Work item:
Return copies of the lines below that mention "cdifjsonxmi".

◇ ◇ ◇ ◇

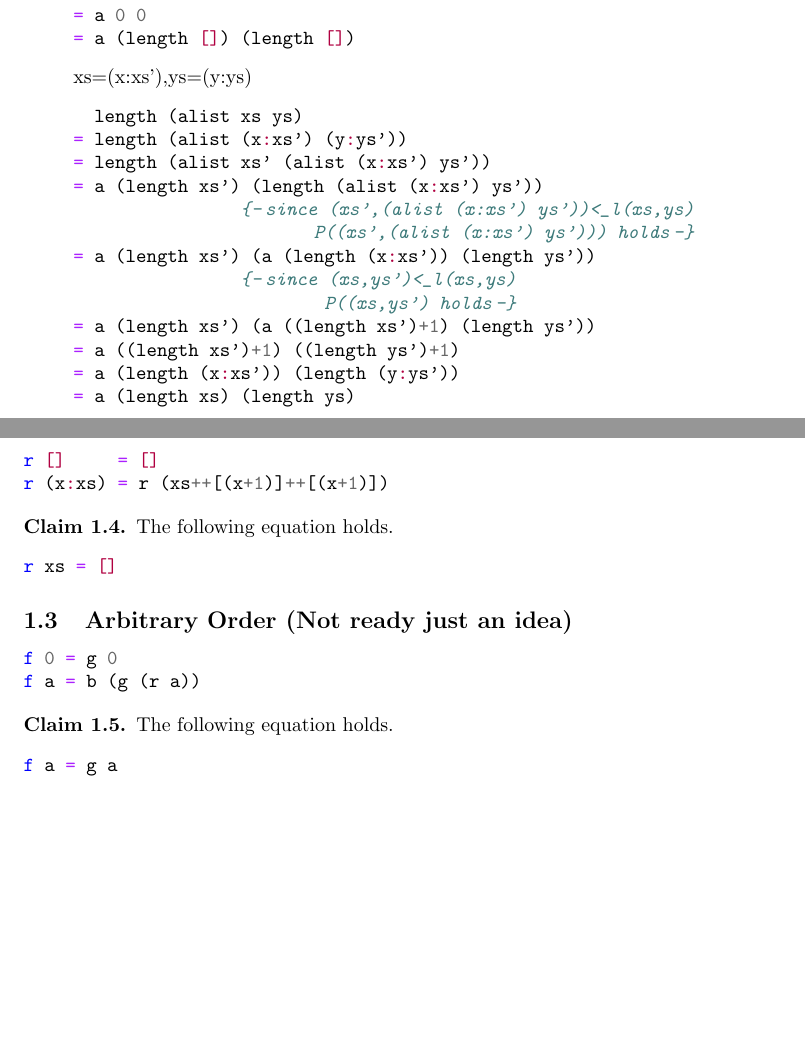
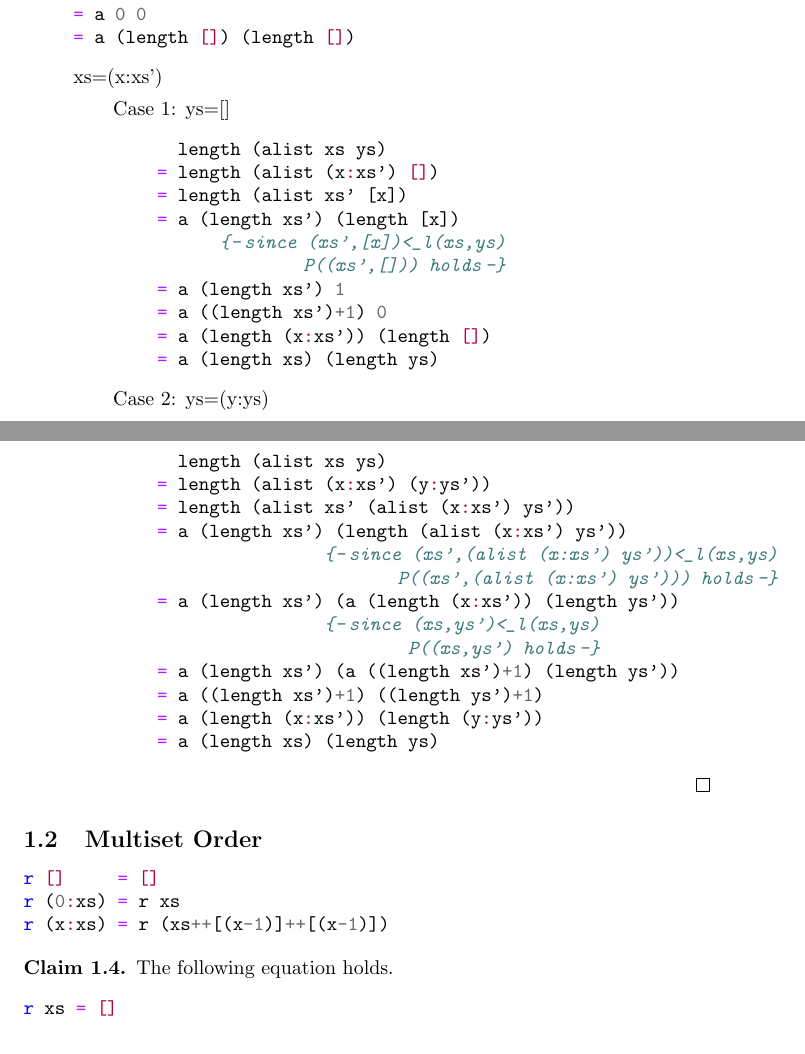
Before and after one commit to Zerwas/Work, a LaTeX document (Arbeit/WFI/WFI_Haskell.tex, which reads Arbeit/WFI/WFI_Haskell_2.tex): two parts of pages 4 and 5 of 5, joined at a grey line, cut so that both start at the same text, the shorter picture padded with empty space. Compiled offline with pdfLaTeX.

Commit message:
fixed proof and multiset order

```diff
--- a/Arbeit/WFI/WFI_Haskell_2.tex
+++ b/Arbeit/WFI/WFI_Haskell_2.tex
@@ -33,7 +33,21 @@ P((xs,ys))=(length (alist xs ys) = a (length xs) (length ys))
 = a 0 0
 = a (length []) (length [])
 \end{minted}
-\item[] xs=(x:xs'),ys=(y:ys)
+\item[] xs=(x:xs')
+\subitem Case 1: ys=[]
+\begin{minted}{haskell}
+	  length (alist xs ys)
+	= length (alist (x:xs') [])
+	= length (alist xs' [x])
+	= a (length xs') (length [x])
+              {-since (xs',[x])<_l(xs,ys)
+                      P((xs',[])) holds-}
+	= a (length xs') 1
+	= a ((length xs')+1) 0
+	= a (length (x:xs')) (length [])
+	= a (length xs) (length ys)
+\end{minted}
+\subitem Case 2: ys=(y:ys)
 \begin{minted}{haskell}
 	  length (alist xs ys)
 	= length (alist (x:xs') (y:ys'))
@@ -54,7 +68,8 @@ P((xs,ys))=(length (alist xs ys) = a (length xs) (length ys))
 \subsection{Multiset Order}
 \begin{minted}{haskell}
 r []     = []
-r (x:xs) = r (xs++[(x+1)]++[(x+1)])
+r (0:xs) = r xs
+r (x:xs) = r (xs++[(x-1)]++[(x-1)])
 \end{minted}
 \begin{claim}The following equation holds.
 \begin{minted}{haskell}
@@ -62,13 +77,3 @@ r xs = []
 \end{minted}
 \end{claim}
 %multiset order
-\subsection{Arbitrary Order (Not ready just an idea)}
-\begin{minted}{haskell}
-f 0 = g 0
-f a = b (g (r a))
-\end{minted}
-\begin{claim}The following equation holds.
-\begin{minted}{haskell}
-f a = g a
-\end{minted}
-\end{claim}
```
Also changed, not shown: Arbeit/WFI/WFI_Haskell.pdf. Lines whose indentation alone changed are shown as unchanged.
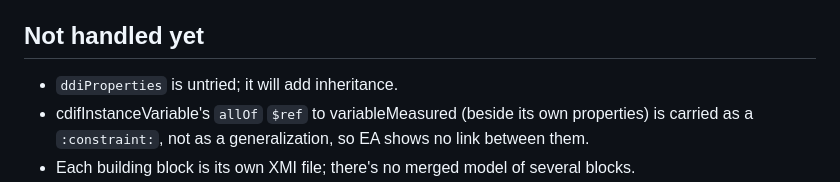
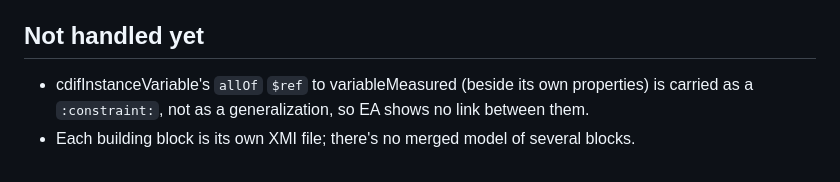
Before and after one commit to Cross-Domain-Interoperability-Framework/cdif-umlmodel, a Markdown page: cdifjsonxmi/README.md, the part around the change. Rendered like a GitHub page.

Commit message:
README: ddiProperties is not part of the round trip
Co-Authored-By: Claude Opus 5.5 <noreply@anthropic.com>

```diff
--- a/cdifjsonxmi/README.md
+++ b/cdifjsonxmi/README.md
@@ -363,7 +363,6 @@ DDI-CDI XMI and `cdifmodels.xmi` (single-class, multi-class with `--emit-uml`,
 
 ## Not handled yet
 
-- `ddiProperties` is untried; it will add inheritance.
 - cdifInstanceVariable's `allOf` `$ref` to variableMeasured (beside its own properties) is
   carried as a `:constraint:`, not as a generalization, so EA shows no link between them.
 - Each building block is its own XMI file; there's no merged model of several blocks.
```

◇ ◇ ◇ ◇

Output of the exercise:
Before and after one commit to Cross-Domain-Interoperability-Framework/cdif-umlmodel, a Markdown page: cdifjsonxmi/README.md, the part around the change. Rendered like a GitHub page.
--- a/cdifjsonxmi/README.md
+++ b/cdifjsonxmi/README.md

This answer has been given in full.